A Gate at the Stairs by Lorrie Moore (spoiler alert)

Okay, if you’re bubbling over with joy and happiness and would like to dial it down a notch, this book will do the job. In fact, it might send you spiraling into depression. Not much of a recommendation, is it? The main character, Tassie Keltjin, tells the story and, I swear, she made me crazy. It’s like she didn’t know which thread to pick up and see through until the end. The book received rave reviews so maybe I just didn’t get it. First, we have college student Tassie hiring on as a nanny for a dysfunctional couple who adopt a bi-racial two-year-old. Tassie and the child bond. Big time. It’s beautiful. It’s touching. Then, the child is removed from the home. Does Tassie mourn? Who knows? We don’t hear about the kid from that point on. She also has a relationship with a guy who turns out to be a Jihadist. The third plot element involves herer younger brother, Robert, who desperately needs her advice. She ignores his email. He joins the military and is killed by a roadside bomb. At his funeral, she climbs in the coffin with him. Oh, please! So, if you’re into a meandering plot with bizarre twists, go for it. That said, Moore does write lovely, lyrical prose. It may be worth reading for that alone.

Friday, June 1, 2012

My Vampire Rant

I have a severe vamp cramp. Granted, many of you adore the critters and who am I to argue with success? Call me crazy. Call me out of step. But, look below. That's how I remember vampires.
Creepy, right? Okay, I admit, that was years before Edward Cullen arrived on the scene. Edward’s a good-looking guy. He’s kind (kills animals, not people, for sustenance). He loves and protects Bella. He has high moral standards (vampire-wise). Bella begs him to bite her, turn her into a vampire so they can spend eternity together. Gentleman that he is, he resists as long as possible. So what’s not to like about Edward, other than the blood-sucking bit? Not much. As vampires go, Edward’s pretty cool.
I don’t have a problem with the Twilight series. To each his/her own. No, my problem is what the Twilight series spawned. Vampire books by the bazillions. Sexy vampires. Baby vampires. Vampire/werewolf mongrels. Vampire/demon hybrids. Funny vampires. Sad vampires. Vampire couples. And just when I thought I was out of the woods, the vampire hunters made an appearance.

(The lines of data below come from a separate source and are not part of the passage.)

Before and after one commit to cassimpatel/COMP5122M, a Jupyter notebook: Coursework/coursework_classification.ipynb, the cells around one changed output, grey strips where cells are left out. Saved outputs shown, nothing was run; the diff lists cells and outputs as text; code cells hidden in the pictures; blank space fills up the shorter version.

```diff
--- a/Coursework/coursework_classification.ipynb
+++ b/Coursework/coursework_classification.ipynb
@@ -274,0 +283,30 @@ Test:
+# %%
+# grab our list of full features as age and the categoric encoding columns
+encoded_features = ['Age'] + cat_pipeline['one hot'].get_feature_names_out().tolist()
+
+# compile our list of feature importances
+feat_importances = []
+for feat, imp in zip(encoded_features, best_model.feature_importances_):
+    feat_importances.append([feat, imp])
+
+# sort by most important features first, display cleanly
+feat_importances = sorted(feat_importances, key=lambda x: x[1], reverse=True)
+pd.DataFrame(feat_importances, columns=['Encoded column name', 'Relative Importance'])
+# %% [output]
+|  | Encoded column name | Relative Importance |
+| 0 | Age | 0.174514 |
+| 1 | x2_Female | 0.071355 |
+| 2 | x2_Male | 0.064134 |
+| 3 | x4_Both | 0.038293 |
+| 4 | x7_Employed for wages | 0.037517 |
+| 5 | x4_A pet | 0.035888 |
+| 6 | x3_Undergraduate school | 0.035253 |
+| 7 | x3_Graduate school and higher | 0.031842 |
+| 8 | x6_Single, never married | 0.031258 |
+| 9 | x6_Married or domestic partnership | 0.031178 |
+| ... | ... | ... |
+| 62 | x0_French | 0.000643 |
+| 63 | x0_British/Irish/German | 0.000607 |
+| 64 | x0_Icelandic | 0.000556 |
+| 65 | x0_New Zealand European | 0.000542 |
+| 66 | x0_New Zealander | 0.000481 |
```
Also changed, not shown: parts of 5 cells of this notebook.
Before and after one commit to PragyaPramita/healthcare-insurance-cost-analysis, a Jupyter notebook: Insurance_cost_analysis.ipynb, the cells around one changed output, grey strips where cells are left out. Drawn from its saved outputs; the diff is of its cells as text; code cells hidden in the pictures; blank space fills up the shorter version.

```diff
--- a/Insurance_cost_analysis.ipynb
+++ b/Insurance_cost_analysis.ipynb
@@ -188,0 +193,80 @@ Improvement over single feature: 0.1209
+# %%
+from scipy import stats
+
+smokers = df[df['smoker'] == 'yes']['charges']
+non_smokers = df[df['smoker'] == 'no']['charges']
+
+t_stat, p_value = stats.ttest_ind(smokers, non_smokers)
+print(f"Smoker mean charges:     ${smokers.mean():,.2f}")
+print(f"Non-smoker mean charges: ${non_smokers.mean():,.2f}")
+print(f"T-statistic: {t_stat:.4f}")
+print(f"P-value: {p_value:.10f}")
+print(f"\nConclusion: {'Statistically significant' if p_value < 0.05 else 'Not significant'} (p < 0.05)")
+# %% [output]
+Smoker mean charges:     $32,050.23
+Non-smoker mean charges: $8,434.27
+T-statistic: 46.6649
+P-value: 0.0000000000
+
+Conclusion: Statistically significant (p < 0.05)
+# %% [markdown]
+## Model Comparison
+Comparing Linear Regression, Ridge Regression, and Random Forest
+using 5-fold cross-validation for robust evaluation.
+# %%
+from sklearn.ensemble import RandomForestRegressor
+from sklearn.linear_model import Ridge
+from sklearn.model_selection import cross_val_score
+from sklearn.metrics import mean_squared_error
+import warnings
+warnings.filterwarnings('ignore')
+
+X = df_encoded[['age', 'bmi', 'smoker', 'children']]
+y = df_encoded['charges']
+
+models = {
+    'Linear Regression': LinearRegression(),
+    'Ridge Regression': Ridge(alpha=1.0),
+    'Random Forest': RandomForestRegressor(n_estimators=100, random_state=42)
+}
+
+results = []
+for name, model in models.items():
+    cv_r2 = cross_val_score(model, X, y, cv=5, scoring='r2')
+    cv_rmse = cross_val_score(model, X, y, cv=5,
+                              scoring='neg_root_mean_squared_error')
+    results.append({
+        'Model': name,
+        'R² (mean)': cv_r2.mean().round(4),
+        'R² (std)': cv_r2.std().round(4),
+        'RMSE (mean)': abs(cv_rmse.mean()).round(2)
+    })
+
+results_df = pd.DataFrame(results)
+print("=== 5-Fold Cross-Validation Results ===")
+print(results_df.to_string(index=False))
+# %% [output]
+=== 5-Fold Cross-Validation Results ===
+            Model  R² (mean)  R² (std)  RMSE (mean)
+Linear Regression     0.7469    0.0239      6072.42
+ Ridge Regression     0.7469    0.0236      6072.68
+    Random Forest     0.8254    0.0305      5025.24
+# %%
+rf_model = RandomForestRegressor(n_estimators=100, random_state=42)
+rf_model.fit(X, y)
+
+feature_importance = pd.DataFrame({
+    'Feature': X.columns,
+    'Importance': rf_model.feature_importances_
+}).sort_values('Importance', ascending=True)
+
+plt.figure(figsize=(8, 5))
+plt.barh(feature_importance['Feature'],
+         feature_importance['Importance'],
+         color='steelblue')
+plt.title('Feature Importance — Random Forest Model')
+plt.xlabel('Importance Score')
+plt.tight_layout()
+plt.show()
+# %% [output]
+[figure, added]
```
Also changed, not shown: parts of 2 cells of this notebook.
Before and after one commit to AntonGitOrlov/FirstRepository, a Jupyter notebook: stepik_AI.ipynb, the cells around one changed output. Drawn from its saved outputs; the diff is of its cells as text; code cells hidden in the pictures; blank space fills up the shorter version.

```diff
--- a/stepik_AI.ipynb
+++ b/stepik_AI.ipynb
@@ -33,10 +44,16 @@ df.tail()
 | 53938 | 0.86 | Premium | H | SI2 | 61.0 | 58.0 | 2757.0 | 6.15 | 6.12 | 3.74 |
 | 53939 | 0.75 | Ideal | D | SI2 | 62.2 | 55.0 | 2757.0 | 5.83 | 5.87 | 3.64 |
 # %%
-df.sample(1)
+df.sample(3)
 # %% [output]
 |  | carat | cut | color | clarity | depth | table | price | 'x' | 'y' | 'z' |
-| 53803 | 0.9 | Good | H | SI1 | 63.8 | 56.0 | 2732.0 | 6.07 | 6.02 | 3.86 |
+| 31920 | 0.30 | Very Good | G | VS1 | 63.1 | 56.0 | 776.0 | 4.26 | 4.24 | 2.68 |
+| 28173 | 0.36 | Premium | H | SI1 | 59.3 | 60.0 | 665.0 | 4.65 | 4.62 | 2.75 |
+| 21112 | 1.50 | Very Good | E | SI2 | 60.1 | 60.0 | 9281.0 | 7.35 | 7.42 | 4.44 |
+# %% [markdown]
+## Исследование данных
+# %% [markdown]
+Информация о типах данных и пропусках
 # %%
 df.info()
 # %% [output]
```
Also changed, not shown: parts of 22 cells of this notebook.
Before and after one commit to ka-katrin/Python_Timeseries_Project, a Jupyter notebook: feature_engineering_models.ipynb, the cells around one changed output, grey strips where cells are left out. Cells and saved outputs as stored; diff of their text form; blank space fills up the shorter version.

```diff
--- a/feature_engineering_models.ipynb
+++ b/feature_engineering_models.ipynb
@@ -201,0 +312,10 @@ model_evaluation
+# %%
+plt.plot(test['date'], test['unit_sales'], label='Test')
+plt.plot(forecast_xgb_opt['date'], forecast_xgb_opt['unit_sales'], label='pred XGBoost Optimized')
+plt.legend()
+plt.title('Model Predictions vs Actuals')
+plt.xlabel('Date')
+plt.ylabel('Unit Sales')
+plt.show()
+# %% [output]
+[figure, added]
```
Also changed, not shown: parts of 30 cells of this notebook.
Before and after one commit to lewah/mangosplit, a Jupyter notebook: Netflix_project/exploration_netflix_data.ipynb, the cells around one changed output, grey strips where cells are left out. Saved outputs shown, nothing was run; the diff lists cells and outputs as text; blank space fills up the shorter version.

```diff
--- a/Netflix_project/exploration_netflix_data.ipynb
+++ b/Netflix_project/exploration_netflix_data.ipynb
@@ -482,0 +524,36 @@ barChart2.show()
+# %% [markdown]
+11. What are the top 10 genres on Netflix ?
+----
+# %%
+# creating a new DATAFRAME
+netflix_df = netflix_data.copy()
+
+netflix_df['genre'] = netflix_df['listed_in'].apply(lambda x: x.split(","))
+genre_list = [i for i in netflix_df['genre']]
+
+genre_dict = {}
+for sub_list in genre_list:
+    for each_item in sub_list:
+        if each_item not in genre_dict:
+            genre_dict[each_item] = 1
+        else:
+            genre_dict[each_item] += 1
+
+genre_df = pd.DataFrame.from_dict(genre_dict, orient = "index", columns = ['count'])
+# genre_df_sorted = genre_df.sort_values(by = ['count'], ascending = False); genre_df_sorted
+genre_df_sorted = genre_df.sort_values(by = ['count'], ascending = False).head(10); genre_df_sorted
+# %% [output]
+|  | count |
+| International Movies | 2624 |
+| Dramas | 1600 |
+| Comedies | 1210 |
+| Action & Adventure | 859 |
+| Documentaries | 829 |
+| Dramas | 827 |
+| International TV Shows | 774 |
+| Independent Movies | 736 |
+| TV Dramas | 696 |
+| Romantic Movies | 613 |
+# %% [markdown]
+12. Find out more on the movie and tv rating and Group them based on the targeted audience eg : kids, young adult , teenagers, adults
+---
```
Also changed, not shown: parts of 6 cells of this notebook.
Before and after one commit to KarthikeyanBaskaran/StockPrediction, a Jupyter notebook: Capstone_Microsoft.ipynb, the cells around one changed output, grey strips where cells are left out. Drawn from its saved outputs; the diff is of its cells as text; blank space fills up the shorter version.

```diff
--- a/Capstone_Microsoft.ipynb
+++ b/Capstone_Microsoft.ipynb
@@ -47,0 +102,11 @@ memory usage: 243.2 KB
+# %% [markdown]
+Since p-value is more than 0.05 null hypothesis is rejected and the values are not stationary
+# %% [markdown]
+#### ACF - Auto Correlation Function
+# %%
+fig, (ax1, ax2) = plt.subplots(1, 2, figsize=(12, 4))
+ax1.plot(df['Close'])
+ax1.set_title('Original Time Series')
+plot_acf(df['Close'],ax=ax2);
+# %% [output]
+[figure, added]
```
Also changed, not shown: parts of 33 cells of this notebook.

What’s next? Fifty Shades of Vampires? The Vampire Hunger Games? Vampire Heaven is For Real? Diary of a Wimpy Blood-Sucking Kid?    
Okay, all better now. My rant is officially over. What about you? Is there a genre you’d like to see fade into the sunset? If so, leave a comment. Inquiring minds want to know.